THE INPUT ▸
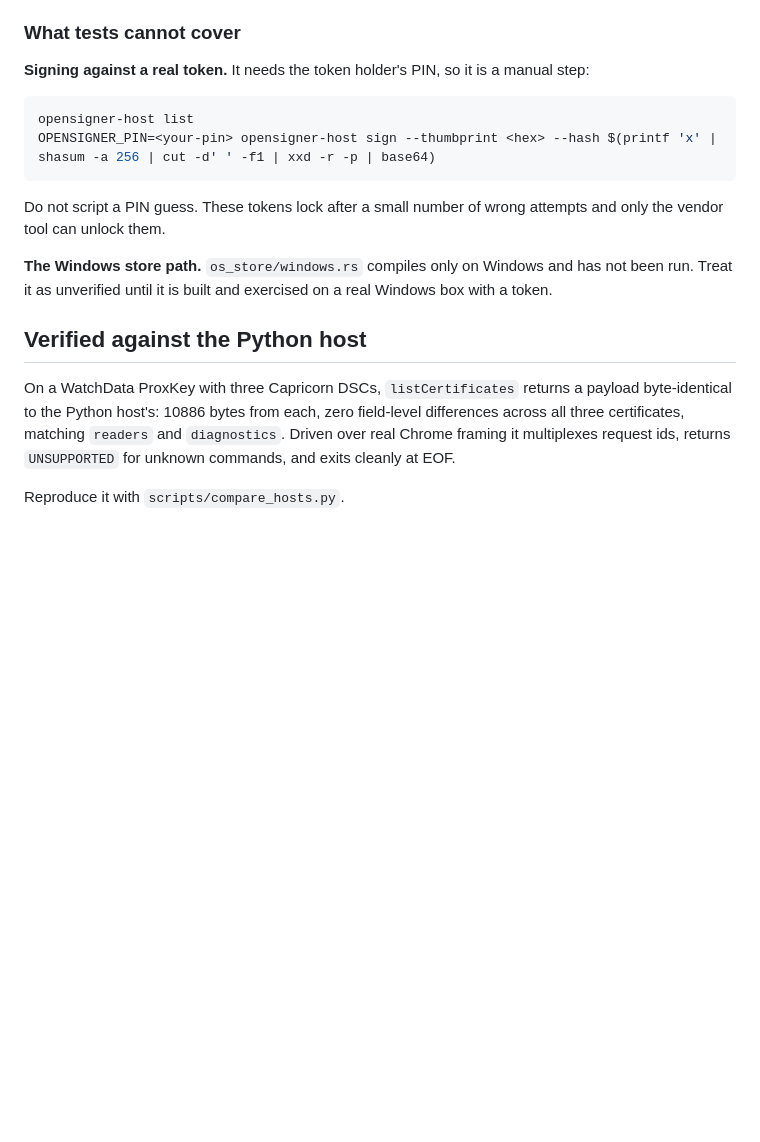
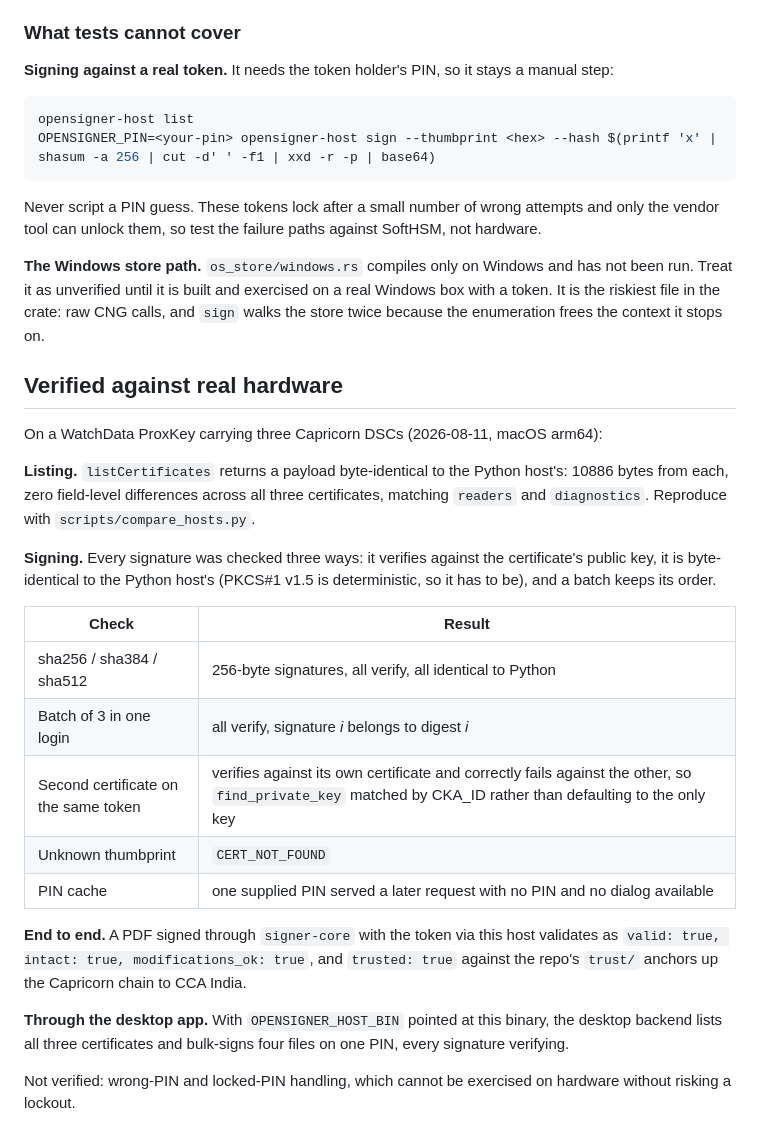
Before and after one commit to resilient-tech/docsigner, a Markdown page: host-rs/README.md, the part around the change. Rendered like a GitHub page; blank space fills up the shorter version.

Commit message:
docs(host-rs): record the hardware verification results
Signing is now verified against a WatchData ProxKey with three Capricorn
DSCs, which closes the one path the test suite cannot reach.

Every signature was checked three ways: it verifies against the
certificate's public key, it is byte-identical to what the Python host
produces for the same digest (PKCS#1 v1.5 is deterministic, so a
mismatch would mean one of them is wrong), and batches keep their order.
sha256, sha384 and sha512 all pass.

Two checks worth naming. Signing with a second certificate on the same
token verifies against that certificate and correctly fails against the
first, which proves find_private_key matched by CKA_ID rather than
falling through to the only-key branch. And a PIN supplied on one
request served a later request that carried no PIN with no dialog
reachable, which is the cache the contract promises.

End to end, a PDF signed through signer-core with this host validates
intact and, against the repo's trust anchors, trusted up the Capricorn
chain to CCA India. Through OPENSIGNER_HOST_BIN the desktop backend
bulk-signs four files on one PIN.

Wrong-PIN and locked-PIN handling stay unverified on purpose: they
cannot be exercised on hardware without risking a lockout, and belong on
SoftHSM.

Co-Authored-By: Claude Opus 5 <noreply@anthropic.com>

````diff
--- a/host-rs/README.md
+++ b/host-rs/README.md
@@ -92,19 +92,35 @@ cargo test
 
 ### What tests cannot cover
 
-**Signing against a real token.** It needs the token holder's PIN, so it is a manual step:
+**Signing against a real token.** It needs the token holder's PIN, so it stays a manual step:
 
 ```bash
 opensigner-host list
 OPENSIGNER_PIN=<your-pin> opensigner-host sign --thumbprint <hex> --hash $(printf 'x' | shasum -a 256 | cut -d' ' -f1 | xxd -r -p | base64)
 ```
 
-Do not script a PIN guess. These tokens lock after a small number of wrong attempts and only the vendor tool can unlock them.
+Never script a PIN guess. These tokens lock after a small number of wrong attempts and only the vendor tool can unlock them, so test the failure paths against SoftHSM, not hardware.
 
-**The Windows store path.** `os_store/windows.rs` compiles only on Windows and has not been run. Treat it as unverified until it is built and exercised on a real Windows box with a token.
+**The Windows store path.** `os_store/windows.rs` compiles only on Windows and has not been run. Treat it as unverified until it is built and exercised on a real Windows box with a token. It is the riskiest file in the crate: raw CNG calls, and `sign` walks the store twice because the enumeration frees the context it stops on.
 
-## Verified against the Python host
+## Verified against real hardware
 
-On a WatchData ProxKey with three Capricorn DSCs, `listCertificates` returns a payload byte-identical to the Python host's: 10886 bytes from each, zero field-level differences across all three certificates, matching `readers` and `diagnostics`. Driven over real Chrome framing it multiplexes request ids, returns `UNSUPPORTED` for unknown commands, and exits cleanly at EOF.
+On a WatchData ProxKey carrying three Capricorn DSCs (2026-08-11, macOS arm64):
 
-Reproduce it with `scripts/compare_hosts.py`.
+**Listing.** `listCertificates` returns a payload byte-identical to the Python host's: 10886 bytes from each, zero field-level differences across all three certificates, matching `readers` and `diagnostics`. Reproduce with `scripts/compare_hosts.py`.
+
+**Signing.** Every signature was checked three ways: it verifies against the certificate's public key, it is byte-identical to the Python host's (PKCS#1 v1.5 is deterministic, so it has to be), and a batch keeps its order.
+
+| Check | Result |
+|---|---|
+| sha256 / sha384 / sha512 | 256-byte signatures, all verify, all identical to Python |
+| Batch of 3 in one login | all verify, signature *i* belongs to digest *i* |
+| Second certificate on the same token | verifies against its own certificate and correctly fails against the other, so `find_private_key` matched by CKA_ID rather than defaulting to the only key |
+| Unknown thumbprint | `CERT_NOT_FOUND` |
+| PIN cache | one supplied PIN served a later request with no PIN and no dialog available |
+
+**End to end.** A PDF signed through `signer-core` with the token via this host validates as `valid: true, intact: true, modifications_ok: true`, and `trusted: true` against the repo's `trust/` anchors up the Capricorn chain to CCA India.
+
+**Through the desktop app.** With `OPENSIGNER_HOST_BIN` pointed at this binary, the desktop backend lists all three certificates and bulk-signs four files on one PIN, every signature verifying.
+
+Not verified: wrong-PIN and locked-PIN handling, which cannot be exercised on hardware without risking a lockout.
````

THE PROBLEM ▸ Return the records above exactly as written, but without any of the pictures.

EXPECTED ANSWER ▸
Before and after one commit to resilient-tech/docsigner, a Markdown page: host-rs/README.md, the part around the change. Rendered like a GitHub page; blank space fills up the shorter version.

Commit message:
docs(host-rs): record the hardware verification results
Signing is now verified against a WatchData ProxKey with three Capricorn
DSCs, which closes the one path the test suite cannot reach.

Every signature was checked three ways: it verifies against the
certificate's public key, it is byte-identical to what the Python host
produces for the same digest (PKCS#1 v1.5 is deterministic, so a
mismatch would mean one of them is wrong), and batches keep their order.
sha256, sha384 and sha512 all pass.

Two checks worth naming. Signing with a second certificate on the same
token verifies against that certificate and correctly fails against the
first, which proves find_private_key matched by CKA_ID rather than
falling through to the only-key branch. And a PIN supplied on one
request served a later request that carried no PIN with no dialog
reachable, which is the cache the contract promises.

End to end, a PDF signed through signer-core with this host validates
intact and, against the repo's trust anchors, trusted up the Capricorn
chain to CCA India. Through OPENSIGNER_HOST_BIN the desktop backend
bulk-signs four files on one PIN.

Wrong-PIN and locked-PIN handling stay unverified on purpose: they
cannot be exercised on hardware without risking a lockout, and belong on
SoftHSM.

Co-Authored-By: Claude Opus 5 <noreply@anthropic.com>

````diff
--- a/host-rs/README.md
+++ b/host-rs/README.md
@@ -92,19 +92,35 @@ cargo test
 
 ### What tests cannot cover
 
-**Signing against a real token.** It needs the token holder's PIN, so it is a manual step:
+**Signing against a real token.** It needs the token holder's PIN, so it stays a manual step:
 
 ```bash
 opensigner-host list
 OPENSIGNER_PIN=<your-pin> opensigner-host sign --thumbprint <hex> --hash $(printf 'x' | shasum -a 256 | cut -d' ' -f1 | xxd -r -p | base64)
 ```
 
-Do not script a PIN guess. These tokens lock after a small number of wrong attempts and only the vendor tool can unlock them.
+Never script a PIN guess. These tokens lock after a small number of wrong attempts and only the vendor tool can unlock them, so test the failure paths against SoftHSM, not hardware.
 
-**The Windows store path.** `os_store/windows.rs` compiles only on Windows and has not been run. Treat it as unverified until it is built and exercised on a real Windows box with a token.
+**The Windows store path.** `os_store/windows.rs` compiles only on Windows and has not been run. Treat it as unverified until it is built and exercised on a real Windows box with a token. It is the riskiest file in the crate: raw CNG calls, and `sign` walks the store twice because the enumeration frees the context it stops on.
 
-## Verified against the Python host
+## Verified against real hardware
 
-On a WatchData ProxKey with three Capricorn DSCs, `listCertificates` returns a payload byte-identical to the Python host's: 10886 bytes from each, zero field-level differences across all three certificates, matching `readers` and `diagnostics`. Driven over real Chrome framing it multiplexes request ids, returns `UNSUPPORTED` for unknown commands, and exits cleanly at EOF.
+On a WatchData ProxKey carrying three Capricorn DSCs (2026-08-11, macOS arm64):
 
-Reproduce it with `scripts/compare_hosts.py`.
+**Listing.** `listCertificates` returns a payload byte-identical to the Python host's: 10886 bytes from each, zero field-level differences across all three certificates, matching `readers` and `diagnostics`. Reproduce with `scripts/compare_hosts.py`.
+
+**Signing.** Every signature was checked three ways: it verifies against the certificate's public key, it is byte-identical to the Python host's (PKCS#1 v1.5 is deterministic, so it has to be), and a batch keeps its order.
+
+| Check | Result |
+|---|---|
+| sha256 / sha384 / sha512 | 256-byte signatures, all verify, all identical to Python |
+| Batch of 3 in one login | all verify, signature *i* belongs to digest *i* |
+| Second certificate on the same token | verifies against its own certificate and correctly fails against the other, so `find_private_key` matched by CKA_ID rather than defaulting to the only key |
+| Unknown thumbprint | `CERT_NOT_FOUND` |
+| PIN cache | one supplied PIN served a later request with no PIN and no dialog available |
+
+**End to end.** A PDF signed through `signer-core` with the token via this host validates as `valid: true, intact: true, modifications_ok: true`, and `trusted: true` against the repo's `trust/` anchors up the Capricorn chain to CCA India.
+
+**Through the desktop app.** With `OPENSIGNER_HOST_BIN` pointed at this binary, the desktop backend lists all three certificates and bulk-signs four files on one PIN, every signature verifying.
+
+Not verified: wrong-PIN and locked-PIN handling, which cannot be exercised on hardware without risking a lockout.
````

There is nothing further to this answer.